» Exercise directions:
Give back each entry unchanged, minus pictures.

Before-and-after change data:
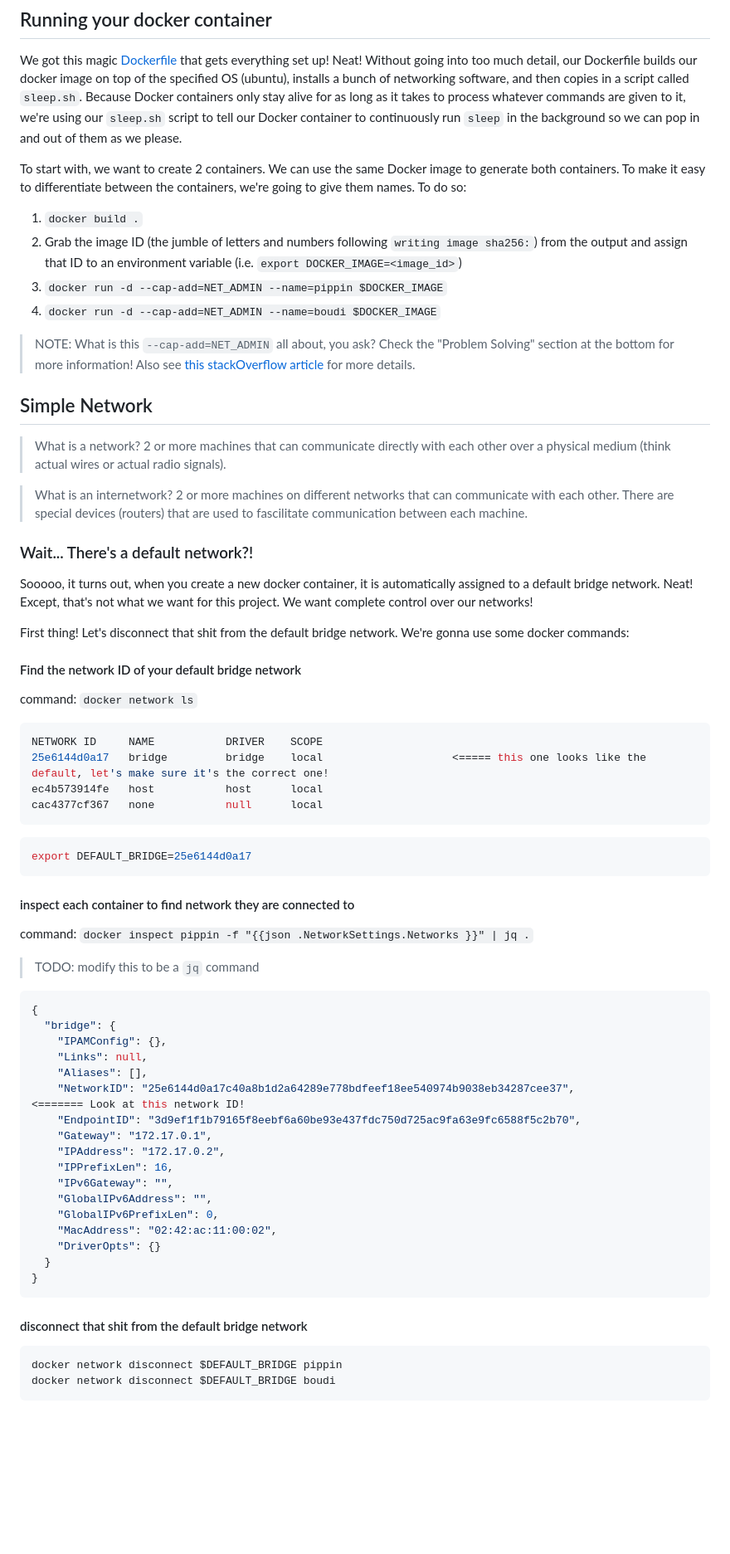
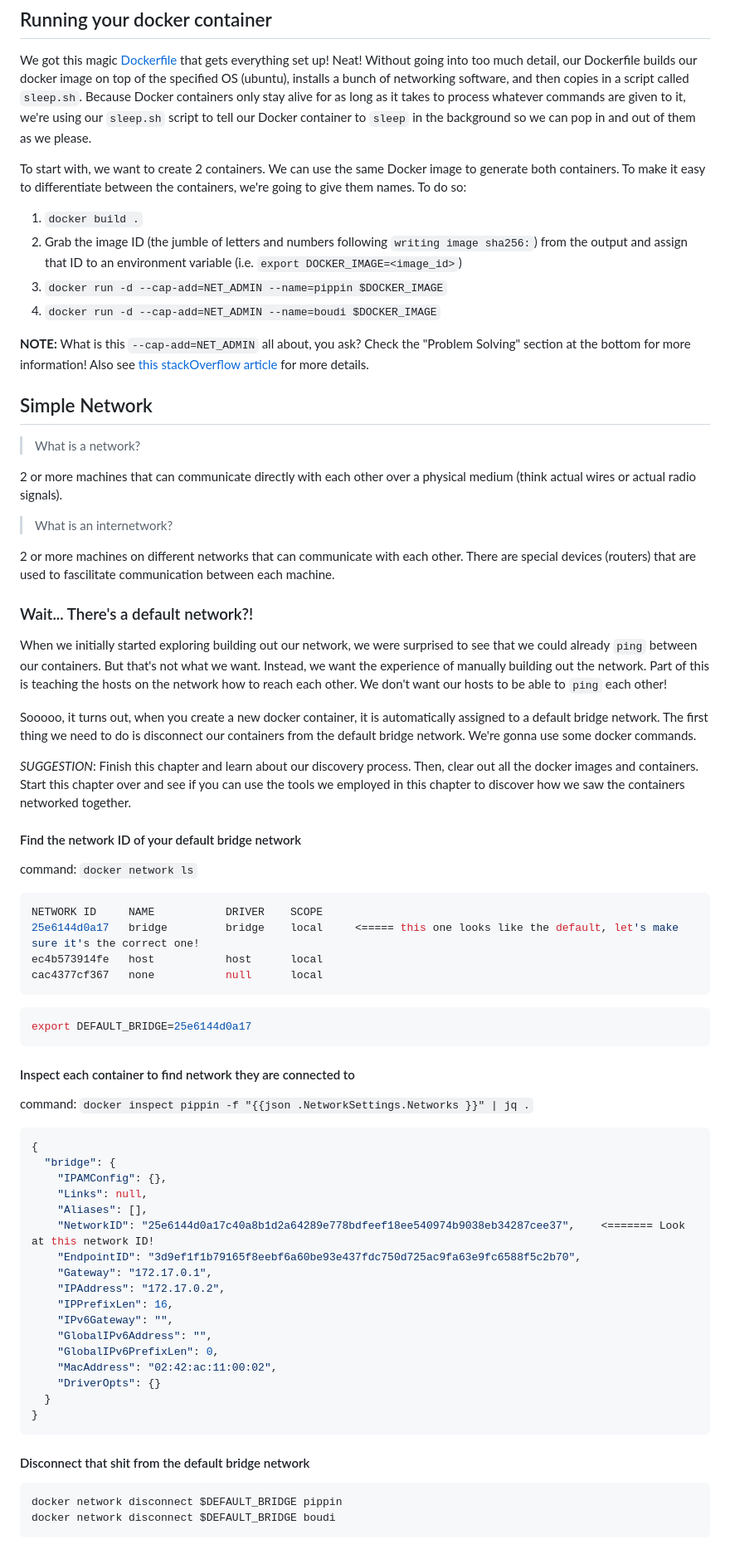
Before and after one commit to build-your-own-internet/byoi, a Markdown page: chapters/001-getting-started/README.md, the part around one of its changes. Shown at 83% size. Drawn GitHub-style; blank space fills up the shorter version.

````diff
--- a/chapters/001-getting-started/README.md
+++ b/chapters/001-getting-started/README.md
@@ -22,8 +22,8 @@ Without going into too much detail, our Dockerfile builds our docker image on
 top of the specified OS (ubuntu), installs a bunch of networking software, and
 then copies in a script called `sleep.sh`. Because Docker containers only stay
 alive for as long as it takes to process whatever commands are given to it,
-we're using our `sleep.sh` script to tell our Docker container to continuously
-run `sleep` in the background so we can pop in and out of them as we please.
+we're using our `sleep.sh` script to tell our Docker container to `sleep` in the
+background so we can pop in and out of them as we please.
 
 To start with, we want to create 2 containers. We can use the same Docker image
 to generate both containers. To make it easy to differentiate between the
@@ -34,27 +34,43 @@ containers, we're going to give them names. To do so:
 1. `docker run -d --cap-add=NET_ADMIN --name=pippin $DOCKER_IMAGE`
 1. `docker run -d --cap-add=NET_ADMIN --name=boudi $DOCKER_IMAGE`
 
-> NOTE: What is this `--cap-add=NET_ADMIN` all about, you ask? Check the "Problem Solving" section at the bottom for more information! Also see [this stackOverflow article](https://stackoverflow.com/questions/27708376/why-am-i-getting-an-rtnetlink-operation-not-permitted-when-using-pipework-with-d) for more details.
+**NOTE:**
+What is this `--cap-add=NET_ADMIN` all about, you ask? Check the "Problem
+Solving" section at the bottom for more information! Also see [this
+stackOverflow
+article](https://stackoverflow.com/questions/27708376/why-am-i-getting-an-rtnetlink-operation-not-permitted-when-using-pipework-with-d)
+for more details.
 
 ## Simple Network
 
 > What is a network?
+
 2 or more machines that can communicate directly with each other over a physical
 medium (think actual wires or actual radio signals).
 
 > What is an internetwork?
+
 2 or more machines on different networks that can communicate with each other.
 There are special devices (routers) that are used to fascilitate communication
 between each machine.
 
 ### Wait... There's a default network?!
 
+When we initially started exploring building out our network, we were surprised
+to see that we could already `ping` between our containers. But that's not what
+we want. Instead, we want the experience of manually building out the network.
+Part of this is teaching the hosts on the network how to reach each other. We
+don't want our hosts to be able to `ping` each other!
+
 Sooooo, it turns out, when you create a new docker container, it is
-automatically assigned to a default bridge network. Neat! Except, that's not
-what we want for this project. We want complete control over our networks!
+automatically assigned to a default bridge network. The first thing we need to
+do is disconnect our containers from the default bridge network. We're gonna use
+some docker commands.
 
-First thing! Let's disconnect that shit from the default bridge network. We're
-gonna use some docker commands:
+_SUGGESTION_: Finish this chapter and learn about our discovery process. Then,
+clear out all the docker images and containers. Start this chapter over and see
+if you can use the tools we employed in this chapter to discover how we saw the
+containers networked together.
 
 #### Find the network ID of your default bridge network
 
@@ -62,7 +78,7 @@ command: `docker network ls`
 
 ```bash
 NETWORK ID     NAME           DRIVER    SCOPE
-25e6144d0a17   bridge         bridge    local                    <===== this one looks like the default, let's make sure it's the correct one!
+25e6144d0a17   bridge         bridge    local     <===== this one looks like the default, let's make sure it's the correct one!
 ec4b573914fe   host           host      local
 cac4377cf367   none           null      local
 ```
@@ -71,11 +87,9 @@ cac4377cf367   none           null      local
 export DEFAULT_BRIDGE=25e6144d0a17
 ```
 
-#### inspect each container to find network they are connected to
+#### Inspect each container to find network they are connected to
 
 command: `docker inspect pippin -f "{{json .NetworkSettings.Networks }}" | jq .`
-
-> TODO: modify this to be a `jq` command
 
 ```bash
 {
@@ -83,7 +97,7 @@ command: `docker inspect pippin -f "{{json .NetworkSettings.Networks }}" | jq .`
     "IPAMConfig": {},
     "Links": null,
     "Aliases": [],
-    "NetworkID": "25e6144d0a17c40a8b1d2a64289e778bdfeef18ee540974b9038eb34287cee37",                <======= Look at this network ID!
+    "NetworkID": "25e6144d0a17c40a8b1d2a64289e778bdfeef18ee540974b9038eb34287cee37",    <======= Look at this network ID!
     "EndpointID": "3d9ef1f1b79165f8eebf6a60be93e437fdc750d725ac9fa63e9fc6588f5c2b70",
     "Gateway": "172.17.0.1",
     "IPAddress": "172.17.0.2",
@@ -97,7 +111,7 @@ command: `docker inspect pippin -f "{{json .NetworkSettings.Networks }}" | jq .`
 }
 ```
 
-#### disconnect that shit from the default bridge network
+#### Disconnect that shit from the default bridge network
 
 ```bash
 docker network disconnect $DEFAULT_BRIDGE pippin
````
Also changed, not shown: other parts of chapters/001-getting-started/README.md (+18 -15 lines), README.md (+15 -15 lines), chapters/002-smol-internet/README.md (+49 -45 lines).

» Result of the exercise:
Before and after one commit to build-your-own-internet/byoi, a Markdown page: chapters/001-getting-started/README.md, the part around one of its changes. Shown at 83% size. Drawn GitHub-style; blank space fills up the shorter version.

````diff
--- a/chapters/001-getting-started/README.md
+++ b/chapters/001-getting-started/README.md
@@ -22,8 +22,8 @@ Without going into too much detail, our Dockerfile builds our docker image on
 top of the specified OS (ubuntu), installs a bunch of networking software, and
 then copies in a script called `sleep.sh`. Because Docker containers only stay
 alive for as long as it takes to process whatever commands are given to it,
-we're using our `sleep.sh` script to tell our Docker container to continuously
-run `sleep` in the background so we can pop in and out of them as we please.
+we're using our `sleep.sh` script to tell our Docker container to `sleep` in the
+background so we can pop in and out of them as we please.
 
 To start with, we want to create 2 containers. We can use the same Docker image
 to generate both containers. To make it easy to differentiate between the
@@ -34,27 +34,43 @@ containers, we're going to give them names. To do so:
 1. `docker run -d --cap-add=NET_ADMIN --name=pippin $DOCKER_IMAGE`
 1. `docker run -d --cap-add=NET_ADMIN --name=boudi $DOCKER_IMAGE`
 
-> NOTE: What is this `--cap-add=NET_ADMIN` all about, you ask? Check the "Problem Solving" section at the bottom for more information! Also see [this stackOverflow article](https://stackoverflow.com/questions/27708376/why-am-i-getting-an-rtnetlink-operation-not-permitted-when-using-pipework-with-d) for more details.
+**NOTE:**
+What is this `--cap-add=NET_ADMIN` all about, you ask? Check the "Problem
+Solving" section at the bottom for more information! Also see [this
+stackOverflow
+article](https://stackoverflow.com/questions/27708376/why-am-i-getting-an-rtnetlink-operation-not-permitted-when-using-pipework-with-d)
+for more details.
 
 ## Simple Network
 
 > What is a network?
+
 2 or more machines that can communicate directly with each other over a physical
 medium (think actual wires or actual radio signals).
 
 > What is an internetwork?
+
 2 or more machines on different networks that can communicate with each other.
 There are special devices (routers) that are used to fascilitate communication
 between each machine.
 
 ### Wait... There's a default network?!
 
+When we initially started exploring building out our network, we were surprised
+to see that we could already `ping` between our containers. But that's not what
+we want. Instead, we want the experience of manually building out the network.
+Part of this is teaching the hosts on the network how to reach each other. We
+don't want our hosts to be able to `ping` each other!
+
 Sooooo, it turns out, when you create a new docker container, it is
-automatically assigned to a default bridge network. Neat! Except, that's not
-what we want for this project. We want complete control over our networks!
+automatically assigned to a default bridge network. The first thing we need to
+do is disconnect our containers from the default bridge network. We're gonna use
+some docker commands.
 
-First thing! Let's disconnect that shit from the default bridge network. We're
-gonna use some docker commands:
+_SUGGESTION_: Finish this chapter and learn about our discovery process. Then,
+clear out all the docker images and containers. Start this chapter over and see
+if you can use the tools we employed in this chapter to discover how we saw the
+containers networked together.
 
 #### Find the network ID of your default bridge network
 
@@ -62,7 +78,7 @@ command: `docker network ls`
 
 ```bash
 NETWORK ID     NAME           DRIVER    SCOPE
-25e6144d0a17   bridge         bridge    local                    <===== this one looks like the default, let's make sure it's the correct one!
+25e6144d0a17   bridge         bridge    local     <===== this one looks like the default, let's make sure it's the correct one!
 ec4b573914fe   host           host      local
 cac4377cf367   none           null      local
 ```
@@ -71,11 +87,9 @@ cac4377cf367   none           null      local
 export DEFAULT_BRIDGE=25e6144d0a17
 ```
 
-#### inspect each container to find network they are connected to
+#### Inspect each container to find network they are connected to
 
 command: `docker inspect pippin -f "{{json .NetworkSettings.Networks }}" | jq .`
-
-> TODO: modify this to be a `jq` command
 
 ```bash
 {
@@ -83,7 +97,7 @@ command: `docker inspect pippin -f "{{json .NetworkSettings.Networks }}" | jq .`
     "IPAMConfig": {},
     "Links": null,
     "Aliases": [],
-    "NetworkID": "25e6144d0a17c40a8b1d2a64289e778bdfeef18ee540974b9038eb34287cee37",                <======= Look at this network ID!
+    "NetworkID": "25e6144d0a17c40a8b1d2a64289e778bdfeef18ee540974b9038eb34287cee37",    <======= Look at this network ID!
     "EndpointID": "3d9ef1f1b79165f8eebf6a60be93e437fdc750d725ac9fa63e9fc6588f5c2b70",
     "Gateway": "172.17.0.1",
     "IPAddress": "172.17.0.2",
@@ -97,7 +111,7 @@ command: `docker inspect pippin -f "{{json .NetworkSettings.Networks }}" | jq .`
 }
 ```
 
-#### disconnect that shit from the default bridge network
+#### Disconnect that shit from the default bridge network
 
 ```bash
 docker network disconnect $DEFAULT_BRIDGE pippin
````
Also changed, not shown: other parts of chapters/001-getting-started/README.md (+18 -15 lines), README.md (+15 -15 lines), chapters/002-smol-internet/README.md (+49 -45 lines).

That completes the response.